First Aid: If you see your dog eating Ohio buckeye or horse chestnut, contact a veterinarian immediately. Emergency measures can be used to remove plant material from the digestive tract. Once clinical signs are present and if it has been several hours since the plants were consumed, supportive care is all that can be provided because there is no antidote for this toxicosis.

Prevention: If dogs are outdoors near these trees, be certain that adequate food is available. If the animals are well-supervised they are not likely to consume toxic quantities from these trees.


Black Walnut

Toxicity Rating: Moderately toxic, depending upon length of exposure.

Symptoms: Respiratory and gastrointestinal problems.

Plant Description: These familiar trees are recent additions to the list of poisonous plants. Little information is available as yet about their toxicity. Black walnuts are large (60- to 80-foot) forest trees often planted as ornamentals. The bark has characteristic broad, round ridges. The leaves are alternate and pinnately compound, 1 to 2 feet long, with 13 to 23 sharply toothed, tapered-pointed leaflets. Often there is no terminal leaflet. The fruit is a very rough nut enclosed within a clammy glandular husk, 2 to 4 inches in diameter.

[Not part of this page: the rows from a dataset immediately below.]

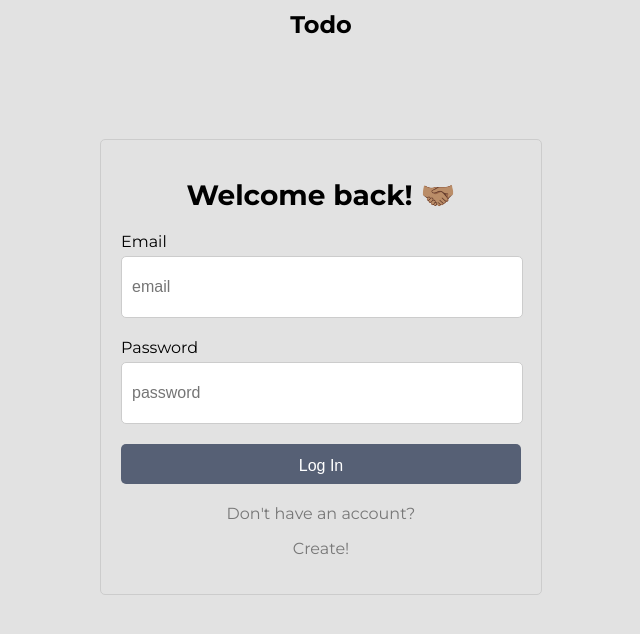
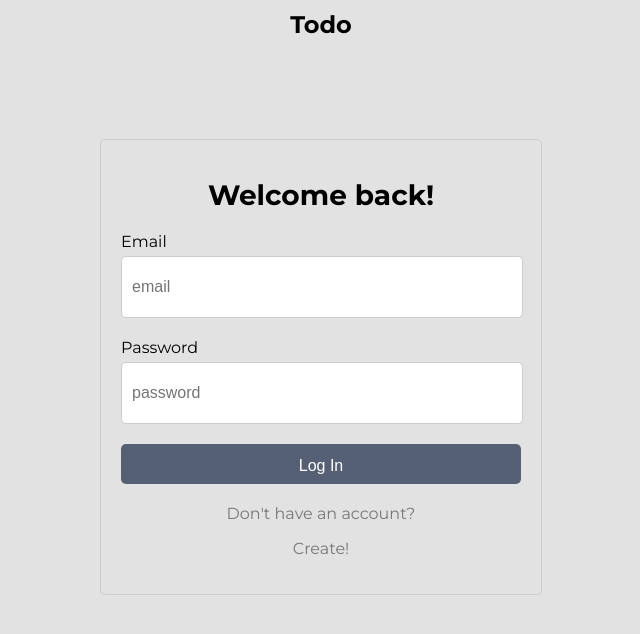
Before and after one commit to pmihango/react-todo-app, a React (Create React App) app: page /auth in a window 1280 px wide. Shown: the top 634 px of the page, without its empty margins (319-959 px from the left). Built offline with nearby package versions, Linux system fonts and the light colour scheme.

Commit message:
added login page

```diff
--- a/src/components/Auth.js
+++ b/src/components/Auth.js
@@ -41,7 +41,7 @@ const [error, setError] = useState('')
     <>
         <div className="login-form">
             <form action="" method='post' onSubmit={handleLogin}>
-            <h1 style={{textAlign:'center'}}>Welcome back! 🤝🏽</h1>
+            <h1 style={{textAlign:'center'}}>Welcome back!</h1>
             <div className="form-group">
             <label>Email</label>
         <input type="email" name="email" className="form-control"  id="" placeholder='email' value={email} onChange={e=>setEmail(e.target.value)}/>
```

Signs: Poisoning in dogs is reported occasionally when the seed hulls are consumed, causing stomach upset and diarrhea.

First Aid: Stomach upset in dogs will resolve when hulls are no longer eaten.

Prevention: Do not let dogs eat walnut hulls.


Foxtail Barley, Squirreltail Barley, Wild Barley

Toxicity Rating: Moderate. Irritation from the seedheads (awns) is likely, but serious illness and death are rare.

Dangerous Parts: Seedheads (awns).

Symptoms: Irritation of the skin, mouth, ear, nose and eye, stomach irritation and abscesses.

Plant Description: This perennial weedy grass of fields, waste places and roadsides gets its name from the long, bushy flower spikes. Each long, slender, wiry bristle bears small teeth or barbs that point backwards like tiny fishhooks.

Signs: The awns of foxtail and several other types of grasses can cause mechanical irritation to the skin, eyes, ears, nose, mouth and stomach of animals. Embedded seed heads can cause local irritation and infections or become more deeply embedded in tissues and migrate into the body. Irritation and infection often develop, necessitating removal of the plant matter. Signs depend on location of the seed and can include head shaking; sneezing; discharge from the nose or eyes; rubbing at the ears, eyes, or mouth; difficulty in chewing or swallowing; and digestive disturbance. Yellow or green foxtail, rye and millet can cause similar problems.

First Aid: For minor irritation, supportive care is all that is required. Minor irritations will resolve in about a day. Contact a veterinarian if signs of irritation do not resolve, if the eyes or ears are involved, or if the animal cannot eat. Infections and abscesses require veterinary care, and some awns may need surgical removal.

Prevention: These plants are common weeds in pastures and along roadsides. If problems occur with these plants, consider mowing to reduce awn formation or otherwise removing them. The foxtail that commonly grows in the western United States is especially problematic, and animals should be kept away from this grass.